            The center operates 24 hours a day, 365 days a year and all services are free and confidential.
            Children are cared for ages birth through 6 and on a case-by-case basis ages 7 to 12, the Jacksons said.  Many kids are referred to the center, but some drop-ins can be accommodated, they said.
            The center serves children of families “in cases of substance abuse, domestic violence, homelessness or just exhausted and worn out from the demands of parenting.”
            In 1987, 427 children were cared for at the center. In 2023, 6,860 kids were protected, they said.
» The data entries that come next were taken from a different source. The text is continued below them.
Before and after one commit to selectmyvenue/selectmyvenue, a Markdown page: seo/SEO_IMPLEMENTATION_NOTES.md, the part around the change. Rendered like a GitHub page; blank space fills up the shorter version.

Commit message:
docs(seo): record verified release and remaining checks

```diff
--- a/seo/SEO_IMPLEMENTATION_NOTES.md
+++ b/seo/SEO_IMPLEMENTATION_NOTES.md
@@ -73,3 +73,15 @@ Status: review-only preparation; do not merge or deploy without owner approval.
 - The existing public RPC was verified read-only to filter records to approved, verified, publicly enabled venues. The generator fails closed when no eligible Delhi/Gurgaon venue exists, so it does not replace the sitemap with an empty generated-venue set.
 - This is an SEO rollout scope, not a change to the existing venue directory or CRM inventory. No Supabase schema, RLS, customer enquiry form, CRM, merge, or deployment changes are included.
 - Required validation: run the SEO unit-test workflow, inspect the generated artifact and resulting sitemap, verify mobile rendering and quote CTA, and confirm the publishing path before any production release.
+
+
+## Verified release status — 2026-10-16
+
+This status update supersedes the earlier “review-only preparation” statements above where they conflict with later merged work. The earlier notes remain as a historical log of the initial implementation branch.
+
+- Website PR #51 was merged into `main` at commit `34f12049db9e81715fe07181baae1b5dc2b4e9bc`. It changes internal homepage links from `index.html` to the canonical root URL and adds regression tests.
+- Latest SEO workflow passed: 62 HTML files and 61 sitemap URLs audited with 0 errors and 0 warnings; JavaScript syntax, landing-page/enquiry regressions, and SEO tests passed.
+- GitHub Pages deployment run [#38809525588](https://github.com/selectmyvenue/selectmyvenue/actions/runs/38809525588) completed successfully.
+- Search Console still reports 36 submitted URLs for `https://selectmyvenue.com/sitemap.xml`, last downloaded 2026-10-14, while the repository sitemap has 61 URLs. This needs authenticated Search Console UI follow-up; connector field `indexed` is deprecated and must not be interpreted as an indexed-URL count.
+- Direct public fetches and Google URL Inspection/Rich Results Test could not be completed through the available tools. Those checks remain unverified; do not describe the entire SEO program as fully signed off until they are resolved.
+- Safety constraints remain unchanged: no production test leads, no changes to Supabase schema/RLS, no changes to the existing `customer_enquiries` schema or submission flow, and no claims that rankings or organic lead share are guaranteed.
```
Over that lifespan, they said, some 132,500 children were served.  The center operates with a nearly $4 million operating budget.  About half of the money is from individual and business contributions, augmented by events, programs and appeals and a few grants.
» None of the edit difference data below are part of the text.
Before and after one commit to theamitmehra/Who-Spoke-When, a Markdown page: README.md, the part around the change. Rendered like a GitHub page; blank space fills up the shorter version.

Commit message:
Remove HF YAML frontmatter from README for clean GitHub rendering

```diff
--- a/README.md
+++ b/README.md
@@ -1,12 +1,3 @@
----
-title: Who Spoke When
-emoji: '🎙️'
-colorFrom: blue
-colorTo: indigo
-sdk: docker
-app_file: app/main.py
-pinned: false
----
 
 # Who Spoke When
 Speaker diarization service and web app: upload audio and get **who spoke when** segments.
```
            Gordon and Sue said they work 4-hour shifts twice a week, playing with infants and kids.
            “It is a very secure building and every door is locked,” Sue said.
            “There is an enormous, kid-friendly great room, with a climbing wall, slides and hidey-holes.  Kids can run and they can build things,” she said, adding, there also are quiet transition places.  An outdoor playground is designed for kid-friendly surfaces and equipment.
            Gordon said the youngsters “are incredibly honest,” asking in various ways, “can I trust you?” or “do you like me?”
            Sue said that “there are some special need kids who are classified ‘one-on’ children who get single house parents.” 
            She added there is “a dramatic room” where kids ages 2-5 can play dress up and use instruments.
            “We both enjoy playing with the toys,” she said, displaying for the club a tall plastic pole  with rings that curves around the stack.
            Gordon said the Behan Center “has very few male volunteers.  We need more male role models.”
            Preventing child abuse and dealing with neglect, unfortunately is a big challenge, but the Vanessa Behan staff and volunteers have made a huge difference.
Bulletin editors: Chuck Rehberg and Sandy Fink.